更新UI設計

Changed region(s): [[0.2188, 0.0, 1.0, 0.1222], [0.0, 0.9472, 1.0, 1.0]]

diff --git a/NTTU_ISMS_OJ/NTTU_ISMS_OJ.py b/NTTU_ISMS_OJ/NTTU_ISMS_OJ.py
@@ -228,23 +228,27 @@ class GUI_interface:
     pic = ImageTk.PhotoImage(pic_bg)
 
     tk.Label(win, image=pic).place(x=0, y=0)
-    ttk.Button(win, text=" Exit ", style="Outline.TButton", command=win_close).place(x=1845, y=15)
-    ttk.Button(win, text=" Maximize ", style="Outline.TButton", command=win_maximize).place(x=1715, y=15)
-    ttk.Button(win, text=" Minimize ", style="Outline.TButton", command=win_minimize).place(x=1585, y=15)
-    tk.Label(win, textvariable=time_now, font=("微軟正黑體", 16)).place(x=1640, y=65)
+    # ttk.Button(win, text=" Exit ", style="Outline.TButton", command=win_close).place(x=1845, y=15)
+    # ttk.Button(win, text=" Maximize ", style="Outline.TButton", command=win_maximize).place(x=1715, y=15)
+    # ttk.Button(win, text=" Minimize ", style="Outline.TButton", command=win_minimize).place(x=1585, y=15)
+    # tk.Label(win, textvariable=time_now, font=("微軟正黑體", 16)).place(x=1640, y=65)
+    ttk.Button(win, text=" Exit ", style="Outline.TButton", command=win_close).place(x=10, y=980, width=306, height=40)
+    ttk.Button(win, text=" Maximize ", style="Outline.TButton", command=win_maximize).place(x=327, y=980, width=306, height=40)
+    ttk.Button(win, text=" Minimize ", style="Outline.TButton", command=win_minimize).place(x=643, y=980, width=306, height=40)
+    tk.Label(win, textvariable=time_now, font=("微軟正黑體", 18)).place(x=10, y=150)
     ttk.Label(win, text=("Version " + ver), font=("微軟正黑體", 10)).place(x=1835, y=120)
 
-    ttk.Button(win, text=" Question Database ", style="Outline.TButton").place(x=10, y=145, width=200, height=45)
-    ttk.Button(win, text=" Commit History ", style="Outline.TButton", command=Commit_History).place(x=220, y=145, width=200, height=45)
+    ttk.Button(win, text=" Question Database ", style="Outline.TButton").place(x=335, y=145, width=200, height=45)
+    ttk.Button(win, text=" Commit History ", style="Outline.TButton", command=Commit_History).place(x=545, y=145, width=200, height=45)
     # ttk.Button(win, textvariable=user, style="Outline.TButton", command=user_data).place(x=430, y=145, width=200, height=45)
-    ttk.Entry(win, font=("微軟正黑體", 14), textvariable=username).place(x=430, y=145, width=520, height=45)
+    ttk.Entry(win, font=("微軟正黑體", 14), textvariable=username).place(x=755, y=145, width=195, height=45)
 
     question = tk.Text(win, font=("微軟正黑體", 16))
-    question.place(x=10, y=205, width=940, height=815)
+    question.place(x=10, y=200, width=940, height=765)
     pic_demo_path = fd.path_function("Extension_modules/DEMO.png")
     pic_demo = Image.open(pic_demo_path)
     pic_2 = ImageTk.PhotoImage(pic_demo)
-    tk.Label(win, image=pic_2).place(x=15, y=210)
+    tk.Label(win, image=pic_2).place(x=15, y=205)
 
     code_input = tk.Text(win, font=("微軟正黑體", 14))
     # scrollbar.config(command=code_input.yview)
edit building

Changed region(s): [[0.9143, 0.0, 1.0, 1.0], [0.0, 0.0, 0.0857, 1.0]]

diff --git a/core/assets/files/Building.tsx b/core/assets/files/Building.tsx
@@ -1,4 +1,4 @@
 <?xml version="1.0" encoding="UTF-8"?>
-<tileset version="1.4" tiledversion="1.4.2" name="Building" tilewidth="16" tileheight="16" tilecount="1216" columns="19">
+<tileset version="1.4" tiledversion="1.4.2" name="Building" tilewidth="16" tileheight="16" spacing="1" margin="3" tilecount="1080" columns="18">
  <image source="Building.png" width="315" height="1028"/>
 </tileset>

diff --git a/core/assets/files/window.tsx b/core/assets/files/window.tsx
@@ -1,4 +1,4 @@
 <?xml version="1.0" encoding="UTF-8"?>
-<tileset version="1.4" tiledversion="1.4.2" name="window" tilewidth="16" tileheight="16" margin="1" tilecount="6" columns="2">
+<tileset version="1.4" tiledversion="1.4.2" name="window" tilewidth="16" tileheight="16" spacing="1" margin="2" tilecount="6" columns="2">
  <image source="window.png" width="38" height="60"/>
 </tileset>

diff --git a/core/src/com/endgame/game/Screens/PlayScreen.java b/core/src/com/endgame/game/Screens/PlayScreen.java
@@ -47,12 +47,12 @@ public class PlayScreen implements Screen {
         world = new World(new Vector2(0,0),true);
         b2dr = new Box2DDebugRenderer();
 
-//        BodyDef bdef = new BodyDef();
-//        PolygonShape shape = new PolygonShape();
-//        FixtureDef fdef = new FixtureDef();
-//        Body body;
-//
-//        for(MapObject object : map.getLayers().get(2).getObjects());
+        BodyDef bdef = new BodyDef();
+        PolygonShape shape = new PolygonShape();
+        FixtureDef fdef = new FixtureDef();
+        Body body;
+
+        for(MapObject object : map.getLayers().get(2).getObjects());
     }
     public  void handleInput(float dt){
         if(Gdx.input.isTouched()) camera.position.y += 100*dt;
##############################
> **Requirement**: Reproduce all of the material above word for word.

> **Problem solution**:
更新UI設計

Changed region(s): [[0.2188, 0.0, 1.0, 0.1222], [0.0, 0.9472, 1.0, 1.0]]

diff --git a/NTTU_ISMS_OJ/NTTU_ISMS_OJ.py b/NTTU_ISMS_OJ/NTTU_ISMS_OJ.py
@@ -228,23 +228,27 @@ class GUI_interface:
     pic = ImageTk.PhotoImage(pic_bg)
 
     tk.Label(win, image=pic).place(x=0, y=0)
-    ttk.Button(win, text=" Exit ", style="Outline.TButton", command=win_close).place(x=1845, y=15)
-    ttk.Button(win, text=" Maximize ", style="Outline.TButton", command=win_maximize).place(x=1715, y=15)
-    ttk.Button(win, text=" Minimize ", style="Outline.TButton", command=win_minimize).place(x=1585, y=15)
-    tk.Label(win, textvariable=time_now, font=("微軟正黑體", 16)).place(x=1640, y=65)
+    # ttk.Button(win, text=" Exit ", style="Outline.TButton", command=win_close).place(x=1845, y=15)
+    # ttk.Button(win, text=" Maximize ", style="Outline.TButton", command=win_maximize).place(x=1715, y=15)
+    # ttk.Button(win, text=" Minimize ", style="Outline.TButton", command=win_minimize).place(x=1585, y=15)
+    # tk.Label(win, textvariable=time_now, font=("微軟正黑體", 16)).place(x=1640, y=65)
+    ttk.Button(win, text=" Exit ", style="Outline.TButton", command=win_close).place(x=10, y=980, width=306, height=40)
+    ttk.Button(win, text=" Maximize ", style="Outline.TButton", command=win_maximize).place(x=327, y=980, width=306, height=40)
+    ttk.Button(win, text=" Minimize ", style="Outline.TButton", command=win_minimize).place(x=643, y=980, width=306, height=40)
+    tk.Label(win, textvariable=time_now, font=("微軟正黑體", 18)).place(x=10, y=150)
     ttk.Label(win, text=("Version " + ver), font=("微軟正黑體", 10)).place(x=1835, y=120)
 
-    ttk.Button(win, text=" Question Database ", style="Outline.TButton").place(x=10, y=145, width=200, height=45)
-    ttk.Button(win, text=" Commit History ", style="Outline.TButton", command=Commit_History).place(x=220, y=145, width=200, height=45)
+    ttk.Button(win, text=" Question Database ", style="Outline.TButton").place(x=335, y=145, width=200, height=45)
+    ttk.Button(win, text=" Commit History ", style="Outline.TButton", command=Commit_History).place(x=545, y=145, width=200, height=45)
     # ttk.Button(win, textvariable=user, style="Outline.TButton", command=user_data).place(x=430, y=145, width=200, height=45)
-    ttk.Entry(win, font=("微軟正黑體", 14), textvariable=username).place(x=430, y=145, width=520, height=45)
+    ttk.Entry(win, font=("微軟正黑體", 14), textvariable=username).place(x=755, y=145, width=195, height=45)
 
     question = tk.Text(win, font=("微軟正黑體", 16))
-    question.place(x=10, y=205, width=940, height=815)
+    question.place(x=10, y=200, width=940, height=765)
     pic_demo_path = fd.path_function("Extension_modules/DEMO.png")
     pic_demo = Image.open(pic_demo_path)
     pic_2 = ImageTk.PhotoImage(pic_demo)
-    tk.Label(win, image=pic_2).place(x=15, y=210)
+    tk.Label(win, image=pic_2).place(x=15, y=205)
 
     code_input = tk.Text(win, font=("微軟正黑體", 14))
     # scrollbar.config(command=code_input.yview)
edit building

Changed region(s): [[0.9143, 0.0, 1.0, 1.0], [0.0, 0.0, 0.0857, 1.0]]

diff --git a/core/assets/files/Building.tsx b/core/assets/files/Building.tsx
@@ -1,4 +1,4 @@
 <?xml version="1.0" encoding="UTF-8"?>
-<tileset version="1.4" tiledversion="1.4.2" name="Building" tilewidth="16" tileheight="16" tilecount="1216" columns="19">
+<tileset version="1.4" tiledversion="1.4.2" name="Building" tilewidth="16" tileheight="16" spacing="1" margin="3" tilecount="1080" columns="18">
  <image source="Building.png" width="315" height="1028"/>
 </tileset>

diff --git a/core/assets/files/window.tsx b/core/assets/files/window.tsx
@@ -1,4 +1,4 @@
 <?xml version="1.0" encoding="UTF-8"?>
-<tileset version="1.4" tiledversion="1.4.2" name="window" tilewidth="16" tileheight="16" margin="1" tilecount="6" columns="2">
+<tileset version="1.4" tiledversion="1.4.2" name="window" tilewidth="16" tileheight="16" spacing="1" margin="2" tilecount="6" columns="2">
  <image source="window.png" width="38" height="60"/>
 </tileset>

diff --git a/core/src/com/endgame/game/Screens/PlayScreen.java b/core/src/com/endgame/game/Screens/PlayScreen.java
@@ -47,12 +47,12 @@ public class PlayScreen implements Screen {
         world = new World(new Vector2(0,0),true);
         b2dr = new Box2DDebugRenderer();
 
-//        BodyDef bdef = new BodyDef();
-//        PolygonShape shape = new PolygonShape();
-//        FixtureDef fdef = new FixtureDef();
-//        Body body;
-//
-//        for(MapObject object : map.getLayers().get(2).getObjects());
+        BodyDef bdef = new BodyDef();
+        PolygonShape shape = new PolygonShape();
+        FixtureDef fdef = new FixtureDef();
+        Body body;
+
+        for(MapObject object : map.getLayers().get(2).getObjects());
     }
     public  void handleInput(float dt){
         if(Gdx.input.isTouched()) camera.position.y += 100*dt;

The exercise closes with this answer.